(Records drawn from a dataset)
>>>>>

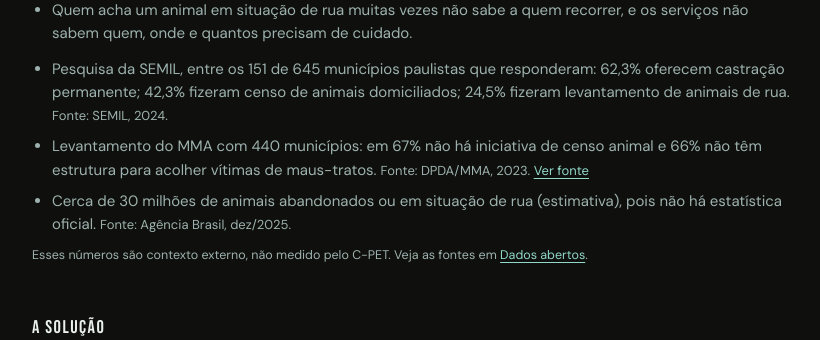
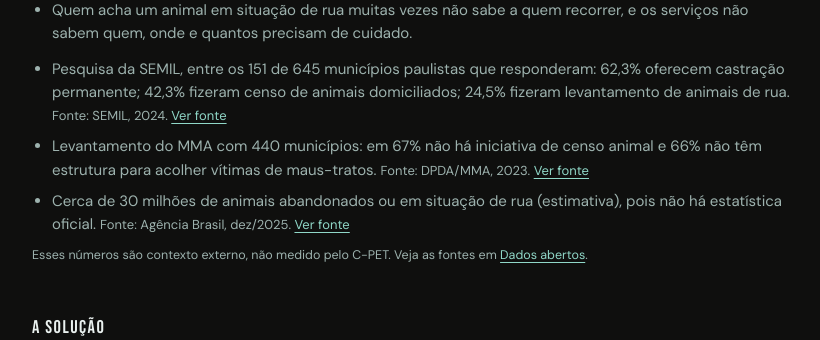
Before and after one commit to leolauren7ino/c-pet_gs2026, a web app: page /sobre.html in a window 1280 px wide. Shown: the part 790-1130 px from the top of the page, without its empty margins (68-888 px from the left). Run offline with its HTML, style and script files only (its server is not run), Linux system fonts and the light colour scheme; data that the repository does not hold is empty; database files in the repository are not loaded.

Commit message:
Sobre: links das fontes SEMIL e Agência Brasil
Co-Authored-By: Claude Sonnet 5.5 <noreply@anthropic.com>

```diff
--- a/src/main/resources/static/sobre.html
+++ b/src/main/resources/static/sobre.html
@@ -37,9 +37,9 @@
         <li>Quem acha um animal em situação de rua muitas vezes não sabe a quem recorrer, e os serviços não sabem quem, onde e quantos precisam de cuidado.</li>
       </ul>
       <ul class="lista-dados">
-        <li>Pesquisa da SEMIL, entre os 151 de 645 municípios paulistas que responderam: 62,3% oferecem castração permanente; 42,3% fizeram censo de animais domiciliados; 24,5% fizeram levantamento de animais de rua. <span class="fonte-ref">Fonte: SEMIL, 2024.</span></li>
+        <li>Pesquisa da SEMIL, entre os 151 de 645 municípios paulistas que responderam: 62,3% oferecem castração permanente; 42,3% fizeram censo de animais domiciliados; 24,5% fizeram levantamento de animais de rua. <span class="fonte-ref">Fonte: SEMIL, 2024. <a href="https://semil.sp.gov.br/2025/03/governo-de-sp-apresenta-pesquisa-inedita-sobre-bem-estar-animal/" target="_blank" rel="noopener">Ver fonte</a></span></li>
         <li>Levantamento do MMA com 440 municípios: em 67% não há iniciativa de censo animal e 66% não têm estrutura para acolher vítimas de maus-tratos. <span class="fonte-ref">Fonte: DPDA/MMA, 2023. <a href="https://agenciagov.ebc.com.br/noticias/202308/seminario-reune-propostas-para-manejo-etico-de-caes-e-gatos" target="_blank" rel="noopener">Ver fonte</a></span></li>
-        <li>Cerca de 30 milhões de animais abandonados ou em situação de rua (estimativa), pois não há estatística oficial. <span class="fonte-ref">Fonte: Agência Brasil, dez/2025.</span></li>
+        <li>Cerca de 30 milhões de animais abandonados ou em situação de rua (estimativa), pois não há estatística oficial. <span class="fonte-ref">Fonte: Agência Brasil, dez/2025. <a href="https://agenciabrasil.ebc.com.br/geral/noticia/2025-12/brasil-tem-cerca-de-30-milhoes-de-animais-domesticos-abandonados" target="_blank" rel="noopener">Ver fonte</a></span></li>
       </ul>
       <p class="nota-sim">Esses números são contexto externo, não medido pelo C-PET. Veja as fontes em <a href="dados.html">Dados abertos</a>.</p>
     </section>
```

<<<<<

- GOAL OF THE EXERCISE -
Pull out all lines containing the word "dados" from the entries above.

- THE COMPLETED TASK -
       <ul class="lista-dados">
       <p class="nota-sim">Esses números são contexto externo, não medido pelo C-PET. Veja as fontes em <a href="dados.html">Dados abertos</a>.</p>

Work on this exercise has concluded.